#### What needs to be done
Report every line of the records that includes the word "Coordination".

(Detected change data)
↓↓↓

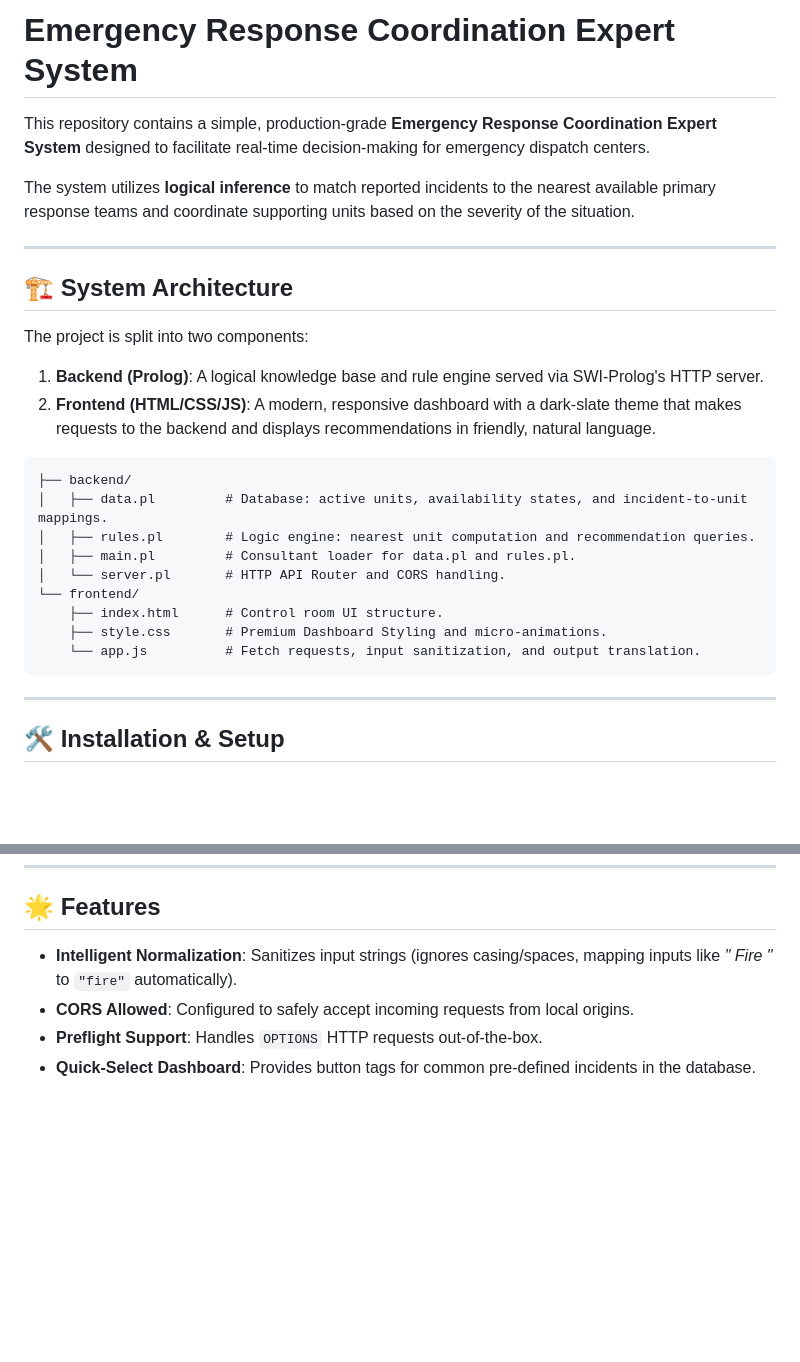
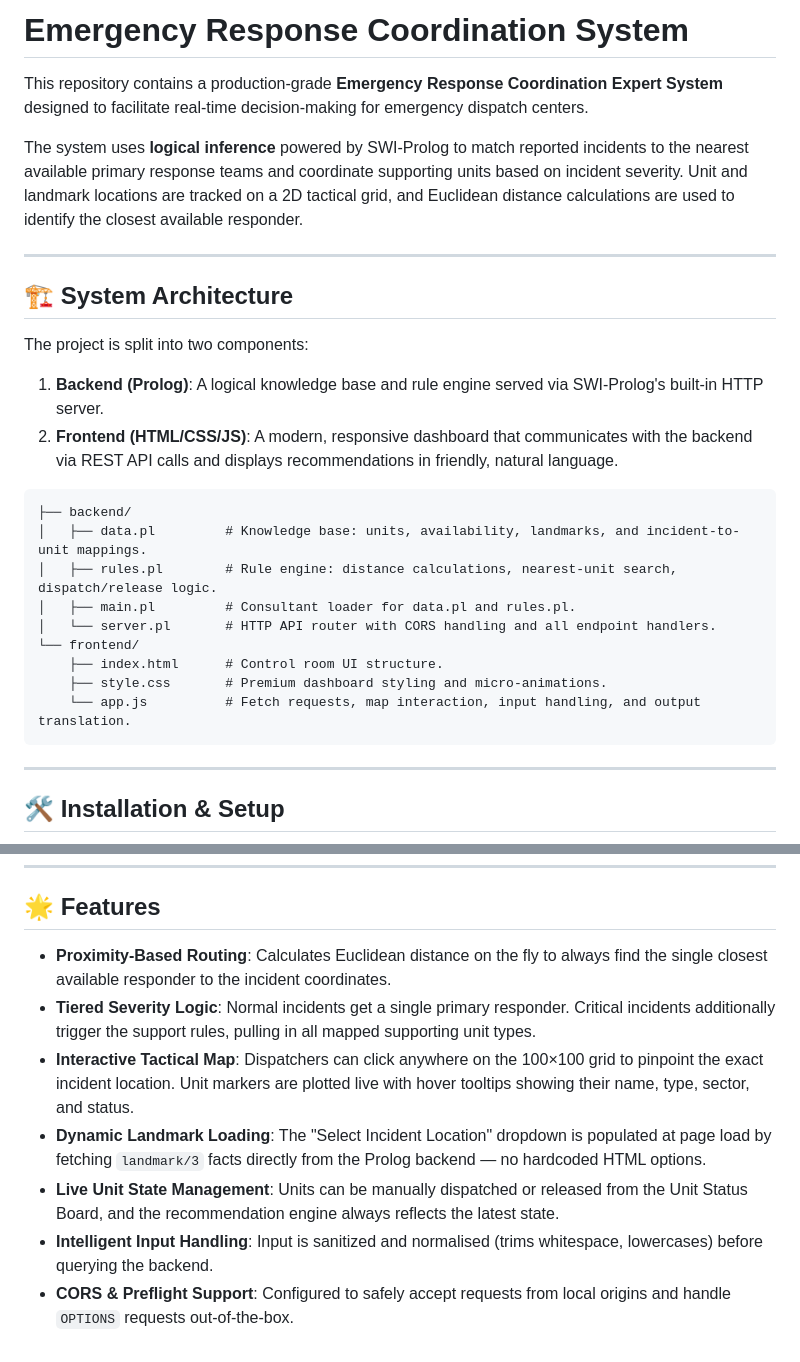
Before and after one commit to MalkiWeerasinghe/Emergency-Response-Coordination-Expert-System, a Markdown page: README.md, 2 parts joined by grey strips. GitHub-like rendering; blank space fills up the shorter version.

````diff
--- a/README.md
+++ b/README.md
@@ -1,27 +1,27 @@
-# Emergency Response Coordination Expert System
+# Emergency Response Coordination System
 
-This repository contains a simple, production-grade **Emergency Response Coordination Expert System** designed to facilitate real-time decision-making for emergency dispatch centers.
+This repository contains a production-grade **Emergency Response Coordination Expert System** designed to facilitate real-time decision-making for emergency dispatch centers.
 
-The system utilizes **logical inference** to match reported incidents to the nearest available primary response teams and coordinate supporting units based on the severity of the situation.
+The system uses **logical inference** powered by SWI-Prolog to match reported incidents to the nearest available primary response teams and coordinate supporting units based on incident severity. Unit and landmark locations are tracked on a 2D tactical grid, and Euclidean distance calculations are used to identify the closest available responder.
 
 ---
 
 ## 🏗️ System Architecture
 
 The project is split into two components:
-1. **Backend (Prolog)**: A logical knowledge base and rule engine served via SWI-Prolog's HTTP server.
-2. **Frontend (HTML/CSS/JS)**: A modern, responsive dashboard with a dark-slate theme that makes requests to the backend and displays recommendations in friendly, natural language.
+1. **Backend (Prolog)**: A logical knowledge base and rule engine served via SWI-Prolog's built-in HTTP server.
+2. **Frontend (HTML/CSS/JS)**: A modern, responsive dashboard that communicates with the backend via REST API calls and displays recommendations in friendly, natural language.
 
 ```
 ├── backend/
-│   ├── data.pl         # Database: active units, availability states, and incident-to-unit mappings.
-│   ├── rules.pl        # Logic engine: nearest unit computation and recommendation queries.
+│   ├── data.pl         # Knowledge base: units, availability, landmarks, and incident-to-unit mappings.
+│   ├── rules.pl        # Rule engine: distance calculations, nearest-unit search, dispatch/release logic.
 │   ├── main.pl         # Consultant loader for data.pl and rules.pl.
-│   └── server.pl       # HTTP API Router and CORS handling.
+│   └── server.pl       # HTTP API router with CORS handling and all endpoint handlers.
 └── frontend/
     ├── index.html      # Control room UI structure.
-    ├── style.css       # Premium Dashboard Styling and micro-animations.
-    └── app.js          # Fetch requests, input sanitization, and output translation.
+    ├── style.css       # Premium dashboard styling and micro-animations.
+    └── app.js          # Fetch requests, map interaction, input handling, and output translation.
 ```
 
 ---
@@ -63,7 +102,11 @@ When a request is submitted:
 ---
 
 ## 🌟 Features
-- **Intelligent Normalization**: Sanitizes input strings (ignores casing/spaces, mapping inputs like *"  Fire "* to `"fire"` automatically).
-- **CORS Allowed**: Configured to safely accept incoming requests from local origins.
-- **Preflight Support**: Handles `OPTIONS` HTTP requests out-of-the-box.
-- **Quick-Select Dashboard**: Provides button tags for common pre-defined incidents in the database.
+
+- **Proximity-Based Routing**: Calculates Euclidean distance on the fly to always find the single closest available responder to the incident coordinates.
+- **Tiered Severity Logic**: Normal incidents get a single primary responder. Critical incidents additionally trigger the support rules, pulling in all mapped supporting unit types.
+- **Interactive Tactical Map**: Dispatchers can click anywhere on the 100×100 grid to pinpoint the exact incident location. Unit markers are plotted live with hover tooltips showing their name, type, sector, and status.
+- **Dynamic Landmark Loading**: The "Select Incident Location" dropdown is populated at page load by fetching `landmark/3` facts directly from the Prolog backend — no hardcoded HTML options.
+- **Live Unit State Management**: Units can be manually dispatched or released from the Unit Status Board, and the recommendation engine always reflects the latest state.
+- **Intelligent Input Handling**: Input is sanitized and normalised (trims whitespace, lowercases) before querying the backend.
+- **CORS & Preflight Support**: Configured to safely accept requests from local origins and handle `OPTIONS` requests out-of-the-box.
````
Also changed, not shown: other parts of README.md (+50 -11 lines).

↑↑↑
↓↓↓

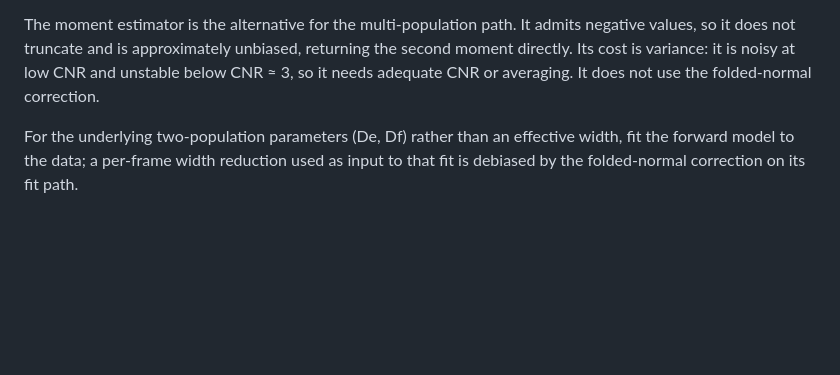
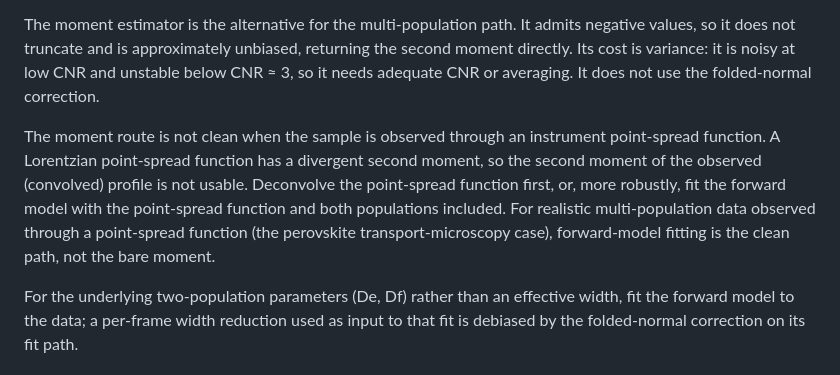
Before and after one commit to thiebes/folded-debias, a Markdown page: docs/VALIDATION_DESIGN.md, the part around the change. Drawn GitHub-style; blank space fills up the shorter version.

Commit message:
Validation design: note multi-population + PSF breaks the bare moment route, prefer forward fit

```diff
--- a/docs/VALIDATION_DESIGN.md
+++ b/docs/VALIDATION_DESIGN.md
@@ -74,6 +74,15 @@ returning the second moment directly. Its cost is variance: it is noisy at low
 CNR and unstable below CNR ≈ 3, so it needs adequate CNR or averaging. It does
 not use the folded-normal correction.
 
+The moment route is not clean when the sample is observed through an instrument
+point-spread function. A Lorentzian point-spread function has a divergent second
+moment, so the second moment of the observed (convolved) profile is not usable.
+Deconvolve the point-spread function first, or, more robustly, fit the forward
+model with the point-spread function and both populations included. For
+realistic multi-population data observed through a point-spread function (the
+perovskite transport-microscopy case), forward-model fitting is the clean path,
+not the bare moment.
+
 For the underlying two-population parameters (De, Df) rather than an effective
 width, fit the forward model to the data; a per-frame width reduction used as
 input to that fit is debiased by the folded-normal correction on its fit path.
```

↑↑↑

#### Response to this exercise
Before and after one commit to MalkiWeerasinghe/Emergency-Response-Coordination-Expert-System, a Markdown page: README.md, 2 parts joined by grey strips. GitHub-like rendering; blank space fills up the shorter version.
-# Emergency Response Coordination Expert System
+# Emergency Response Coordination System
-This repository contains a simple, production-grade **Emergency Response Coordination Expert System** designed to facilitate real-time decision-making for emergency dispatch centers.
+This repository contains a production-grade **Emergency Response Coordination Expert System** designed to facilitate real-time decision-making for emergency dispatch centers.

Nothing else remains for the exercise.